Aberystwyth University non-Welsh speaking chief opposed
Language campaigners say they are "strongly opposed" to plans which could see a non-Welsh speaker appointed Aberystwyth's new vice-chancellor.
A university document says making the language essential would narrow the field of candidates "excessively".
The Welsh Language Society accused the university of following the "dangerous precedent" set by Bangor University.
Aberystwyth University said it recognised its responsibility to the Welsh language and culture.
Its vice-chancellor Prof Noel Lloyd is to step down next year.
University president Sir Emyr Jones Parry, the UK's former ambassador to the United Nations, has sent a confidential document to senior officials explaining the "language requirements for the post of vice-chancellor".
In it Sir Emyr writes that the selection committee looking at appointing a new vice-chancellor has given full consideration to the university's bilingual skills strategy.
"The selection committee is of the view that now making Welsh speaking essential for the post would narrow the field excessively when the requirement is to recruit an outstanding individual who can address tomorrow's challenges, " he said.
"The language requirements for the post (and that of any deputy vice-chancellor) need to be considered in the context of the capacity of the senior management team of the university who must have, and do have, full capacity to be able to deal and communicate fluently and effectively in both Welsh and English."
Sir Emyr said the new vice-chancellor should "be sympathetic to and comfortable with" working in a bilingual environment, and a non-Welsh speaker should learn the language to a modest standard before starting work.
He said he had also met the Welsh Language Board to discuss the linguistic requirements of the post.
But the chair of the pressure group the Welsh Language Society, Menna Machreth, said she strongly opposed the move, adding the university was not "respecting" its Welsh language scheme.
She said: "Bangor University set a precedent and Aberystwyth University is following suit, and this is a dangerous precedent.
"Communicating through the medium of Welsh is crucial in this area and Aberystwyth is not fulfilling its duty to the local community or the university.
"The right person for the job is the person who can lead the university and ensure the university contributes to Wales and the local community."
The Welsh language students union, Undeb Myfyrwyr Cymraeg Aberystwyth (UMCA), accused the university of breaking its bilingual policy.
President Rhiannon Wade said: "The university should stick to its bilingual policy.
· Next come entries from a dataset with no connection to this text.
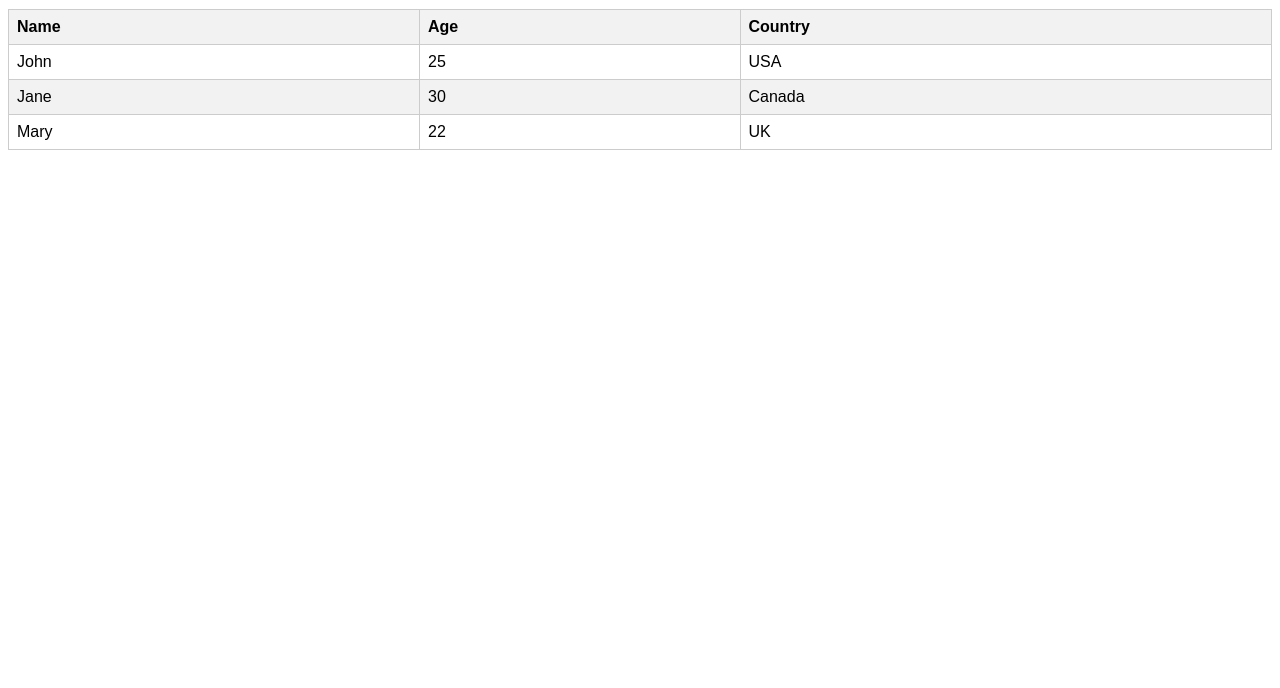
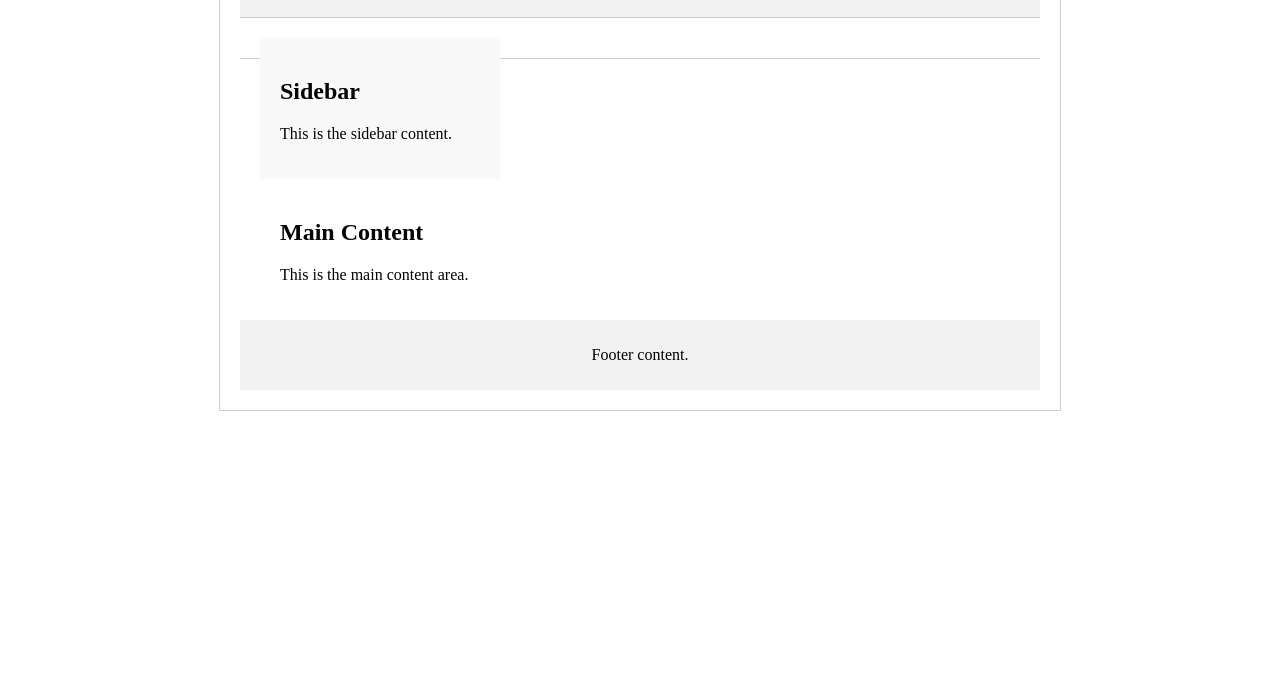
Before and after one commit to saki789/Tester, a plain HTML site: page index.html in a window 1280 px wide. Shown: the part 112-800 px from the top of the page. Drawn offline with Linux system fonts and the light colour scheme.

Commit message:
Update index.html

```diff
--- a/index.html
+++ b/index.html
@@ -1,78 +1,66 @@
 <!DOCTYPE html>
 <html>
 <head>
-    <title>Interactive Table Example</title>
+    <title>Div Structure Example</title>
     <style>
-        body {
-            font-family: Arial, sans-serif;
+        .container {
+            width: 800px;
+            margin: 0 auto;
+            padding: 20px;
+            border: 1px solid #ccc;
         }
-        table {
-            width: 100%;
-            border-collapse: collapse;
-            margin-top: 20px;
+
+        .header {
+            background-color: #f2f2f2;
+            padding: 10px;
+            text-align: center;
         }
-        th, td {
-            border: 1px solid #ccc;
-            padding: 8px;
-            text-align: left;
+
+        .content {
+            padding: 20px;
+            border-top: 1px solid #ccc;
+            border-bottom: 1px solid #ccc;
         }
-        th {
+
+        .sidebar {
+            width: 200px;
+            float: left;
+            padding: 20px;
+            background-color: #f9f9f9;
+        }
+
+        .main {
+            width: 580px;
+            float: left;
+            padding: 20px;
+        }
+
+        .footer {
+            clear: both;
+            text-align: center;
+            padding: 10px;
             background-color: #f2f2f2;
-        }
-        tr:nth-child(even) {
-            background-color: #f2f2f2;
-        }
-        .filter-input {
-            width: 100%;
-            padding: 5px;
         }
     </style>
 </head>
 <body>
-    <h1>Interactive Table Example</h1>
-
-    <input type="text" id="filterInput" placeholder="Filter">
-    <table id="data-table">
-        <thead>
-            <tr>
-                <th>Name</th>
-                <th>Age</th>
-                <th>Country</th>
-            </tr>
-        </thead>
-        <tbody>
-            <tr>
-                <td>John</td>
-                <td>25</td>
-                <td>USA</td>
-            </tr>
-            <tr>
-                <td>Jane</td>
-                <td>30</td>
-                <td>Canada</td>
-            </tr>
-            <tr>
-                <td>Mary</td>
-                <td>22</td>
-                <td>UK</td>
-            </tr>
-            <!-- Add more rows here -->
-        </tbody>
-    </table>
-
-    <script>
-        // Filter and sort functionality
-        const filterInput = document.getElementById('filterInput');
-        const dataTable = document.getElementById('data-table');
-        const rows = dataTable.getElementsByTagName('tr');
-
-        filterInput.addEventListener('keyup', function() {
-            const filterValue = filterInput.value.toLowerCase();
-            for (let i = 1; i < rows.length; i++) {
-                const row = rows[i];
-                const columns = row.getElementsByTagName('td');
-                let rowVisible = false;
-                for (let j = 0; j < columns.length; j++) {
-                    const columnValue = columns[j].textContent.toLowerCase();
-                    if (columnValue.indexOf(filterValue) > -1) {
-                        rowVisible = true;
+    <div class="container">
+        <div class="header">
+            <h1>Header</h1>
+        </div>
+        <div class="content">
+            <div class="sidebar">
+                <h2>Sidebar</h2>
+                <p>This is the sidebar content.</p>
+            </div>
+            <div class="main">
+                <h2>Main Content</h2>
+                <p>This is the main content area.</p>
+            </div>
+        </div>
+        <div class="footer">
+            <p>Footer content.</p>
+        </div>
+    </div>
+</body>
+</html>
```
It's been traditional for the vice-chancellor at Aberystwyth to be a Welsh speaker and this should not change.
"The university's council claims it doesn't want to restrict the field, but how do they know that there's not the talent in Wales to do the job?"
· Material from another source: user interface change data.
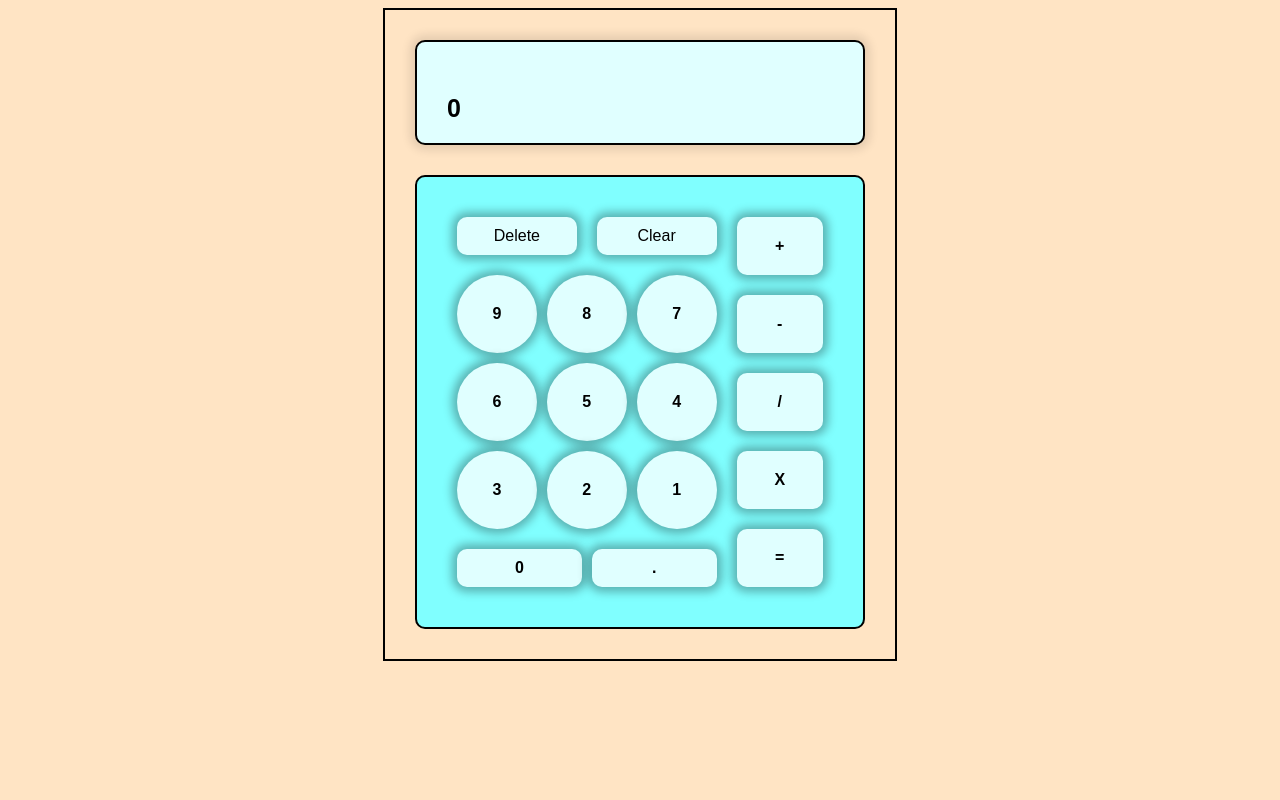
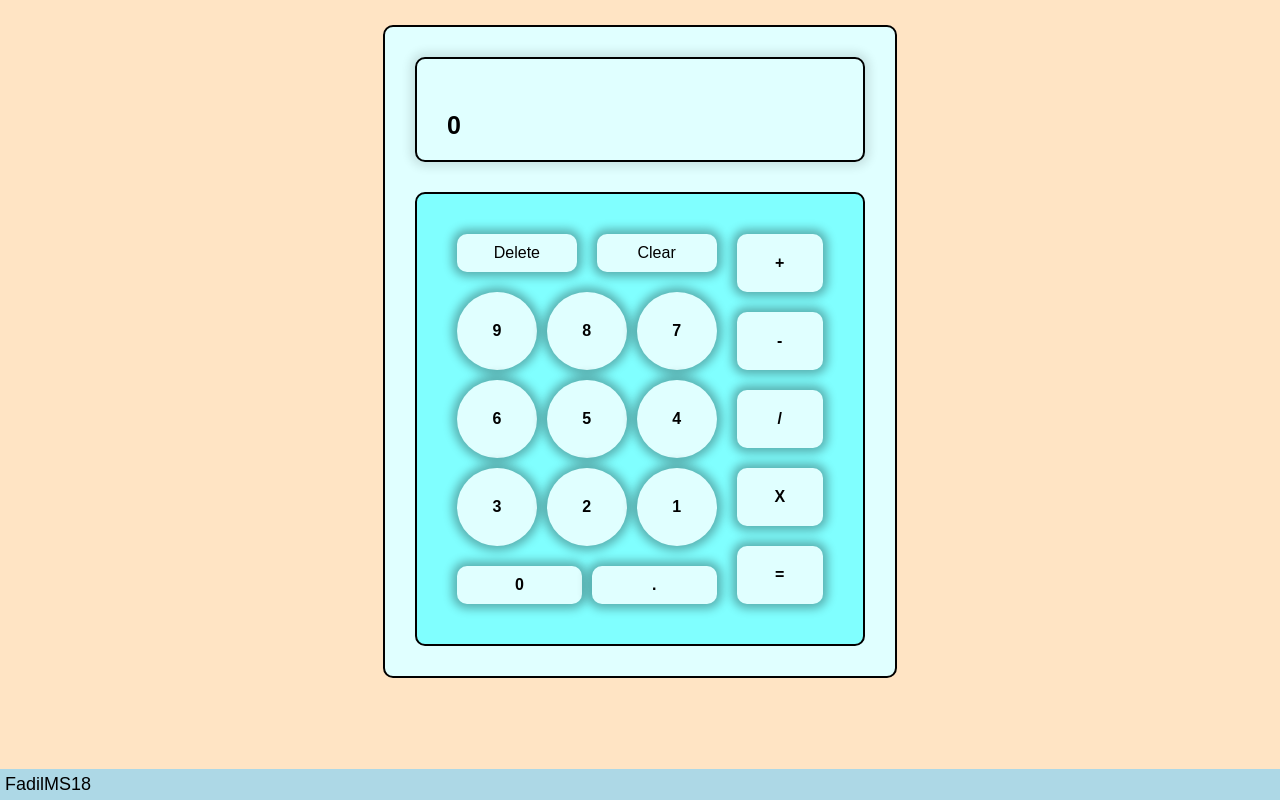
Before and after one commit to FadilMS18/Online-Calculator, a plain HTML site: page index.html in a window 1280 px wide. Drawn offline with Linux system fonts and the light colour scheme.

Commit message:
Adding little bit ui
simply make the main calculator section a bit nicer
and adding footer to the page

```diff
--- a/CSS/first.css
+++ b/CSS/first.css
@@ -3,15 +3,32 @@ body{
     font-family:arial;
 }
 
+footer{
+    background-color:lightblue;
+    font-size:18px;
+    display:flex;
+    align-items:center;
+    position:fixed;
+    bottom:0;
+    left:0;
+    right:0;
+    padding:5px;
+}
+
 #parent-container{ /* Parent Container for display and bottom container*/
     display:flex;
     flex-direction: column;
+
     border:solid 2px black;
+    border-radius:10px;
+
     padding:30px;
     gap:30px;
     width:450px;
-    margin-left:auto;
-    margin-right:auto;
+
+    margin: 2% auto 0px;
+
+    background-color:lightcyan;
 }
 
 .child1-container{ /* display and bottom container class */
--- a/index.html
+++ b/index.html
@@ -42,6 +42,7 @@
 
 
 
+    <footer>FadilMS18</footer>
 
     <script src="./JS/dom.js"></script>
     <script src="./JS/sec.js"></script>
```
An Aberystwyth University spokesman said: "Aberystwyth University fully recognises its responsibility to the Welsh language and to Welsh culture and will maintain that responsibility. The process will unfold as it is approved by the (university) council."